Dominating Classes and the Court: Top Student-Athletes


Riley Goodfellow

(From left) Kyle Copley, Gabby Bellizzi, and Dalton Bourne consistently demonstrate their atheltic and academic abilities at SJHHS every day. Bellizzi plays volleyball, Bourne participates in cross country and track, and Copley takes part in cross country, track, and tennis.

Lettering in multiple sports and achieving a high GPA at the same time can seem impossible, yet many SJHHS Stallions do both. Balancing both school and a sport can be challenging, especially for students who push themselves to the best of their abilities in all they do.

Dalton Bourne has never gotten a B in a high school class, despite the honors and AP classes he has taken. He has also been running cross country and track since his freshman year, and has lettered in both.

“I want to make my parents proud. For grades, college has been a big motivator for me. I have gotten all A’s, and the college I’m going to gives this scholarship out to a few kids every year that is a full ride for all four years and I really want to get that so I don’t have to pay for college,” Bourne said.

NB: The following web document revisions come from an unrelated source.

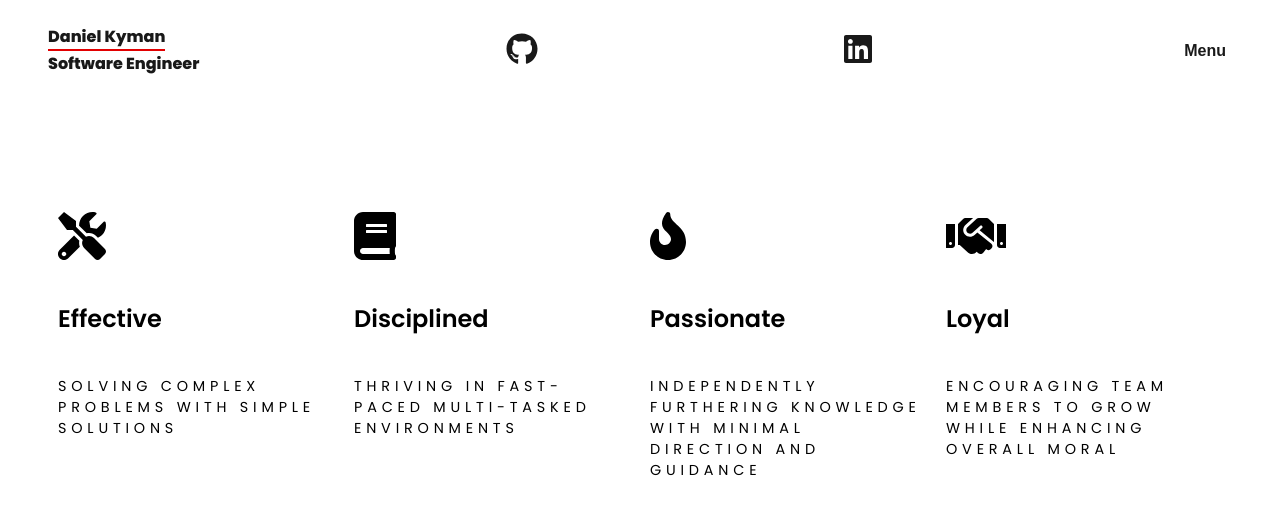
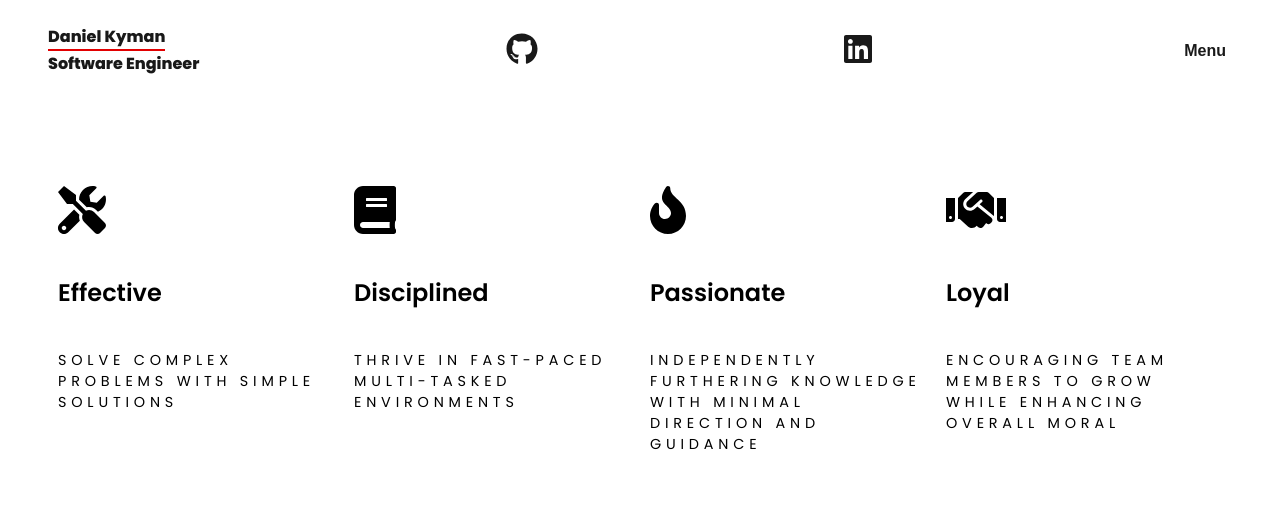
Before and after one commit to danielkyman/gsap_portfolio, a React (Create React App) app in the folder portfolio/: page / in a window 1280 px wide. Shown: the top 514 px of the page. Built offline with nearby package versions, Linux system fonts and the light colour scheme.

Commit message:
fit content height to screen better limiting vertical scroll

```diff
--- a/portfolio/src/App.scss
+++ b/portfolio/src/App.scss
@@ -18,7 +18,7 @@ body {
 .container {
   width: 1280px;
   min-width: 1280px;
-  height: 90vh;
+  height: 80vh;
   margin: 0 auto;
   @media (max-width: $breakpoint-tablet) {
     width: 960px;
@@ -329,6 +329,10 @@ header {
           align-items: center;
           position: relative;
           top: 200px;
+          height: 90%;
+          @media (max-width: $breakpoint-tablet) {
+            top: 180px;
+          }
           @media (max-width: $breakpoint-mobile) {
             display: flex;
             flex-direction: column;
--- a/portfolio/src/components/Home.js
+++ b/portfolio/src/components/Home.js
@@ -65,7 +65,7 @@ function Home() {
 
             <h5 ref={(e) => (homeItemOne = e)}>Effective</h5>
             <p ref={(e) => (homeItemPOne = e)}>
-              Solving complex problems with simple solutions
+              Solve complex problems with simple solutions
             </p>
           </div>
           <div className="home-item">
@@ -75,7 +75,7 @@ function Home() {
 
             <h5 ref={(e) => (homeItemTwo = e)}>Disciplined</h5>
             <p ref={(e) => (homeItemPTwo = e)}>
-              Thriving in fast-paced multi-tasked environments
+              Thrive in fast-paced multi-tasked environments
             </p>
           </div>
           <div className="home-item">
```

While running can be physically exhausting and missing school for meets can be stressful, being a part of a team helps push Bourne to do his best.

“For running, a lot of your drive comes from you don’t want to let your team down. Not many people think of running as a team sport but it is, especially for cross country. You need those points to get your entire team to CIF, so if somebody slacks off you can’t do it. It’s really important. Even if I’m not having a good day I work hard because I don’t want to let the other guys down,” Bourne said.

Bourne has learned over the years how to best manage his time. He’s never had a problem with not getting enough sleep, and he rarely ever stresses over his workload.

“Make sure you figure out what your priorities are. I always like to get the stuff I have to do done before I do what I want to do…once you put your nose to it homework is easy to do, the longest homework has ever taken me is probably three hours,” Bourne said.

Gabriella Bellizzi, another very successful student-athlete, is on the varsity volleyball team at SJHHS. The hardest part of a busy high school life for her has been learning how to maintain her mental health through the stresses of academics and volleyball.

“I think being a student athlete along with societal pressures to be popular and the requirements to get into college these days, it’s really tough to stay mentally healthy because it’s a lot of stress you put on your body and mind,” Bellizzi said.

Sports for me ever since freshman year have been a really good way to take my mind out of the classroom

— Kyle Copley

While she is ecstatic to be committed to play volleyball at Berkeley, it took a lot of hard work and time to achieve both the academic and athletic merit to get there. According to her, balancing time is key to being successful.

“Don’t burn yourself out. Don’t do too much of anything, athletics or academics. Definitely balance them because my biggest regret would be burning myself out in both aspects because I did too much of both. It diminishes your passion for the game and academics and you have to re-teach yourself that love,” Bellizzi said.

Kyle Copley runs both cross country and track while playing tennis. Despite tennis and track having the same season, he is able to play both, largely due to the support of his coaches. They are very understanding and helpful for him balancing two sports along with a rigorous academic schedule.

“Sports for me ever since freshman year have been a really good way to take my mind out of the classroom. Especially for someone taking the classes I’ve taken, a lot of them are really stressful and overwhelming at times, but I have really found that sports are a great way to go out and be active with my friends and kind of take my brain away from the stress of the classes I’m taking,” Copley said.

Like anyone else, managing three sports, difficult classes, and other extracurriculars can take a toll on Copley.

“The hardest for me personally is that when I get home from practice everyday I’m really tired and it’s really hard for me to motivate myself to do my homework. Also, when doing so many sports it’s hard to keep your motivation up in all of them. It’s really hard to give 100% to multiple things at once, and I try to do that to the best of my abilities,” Copley said.

But hard work pays off in the end, and Copley recently committed to his dream school, Notre Dame. He is excited to join the class of 2022.

While balancing school and sports is difficult, it’s definitely do-able. It creates opportunities for students that they usually wouldn’t have and helps them make friends.

“It’s hard. It’s a lot of hard work. But I also don’t think it’s as difficult as people make it out to be. I think the idea itself feels so unattainable that people don’t really go for it. Once you start doing it it’s not as hard as it looks. You just have to put in the work and time,” Bourne said.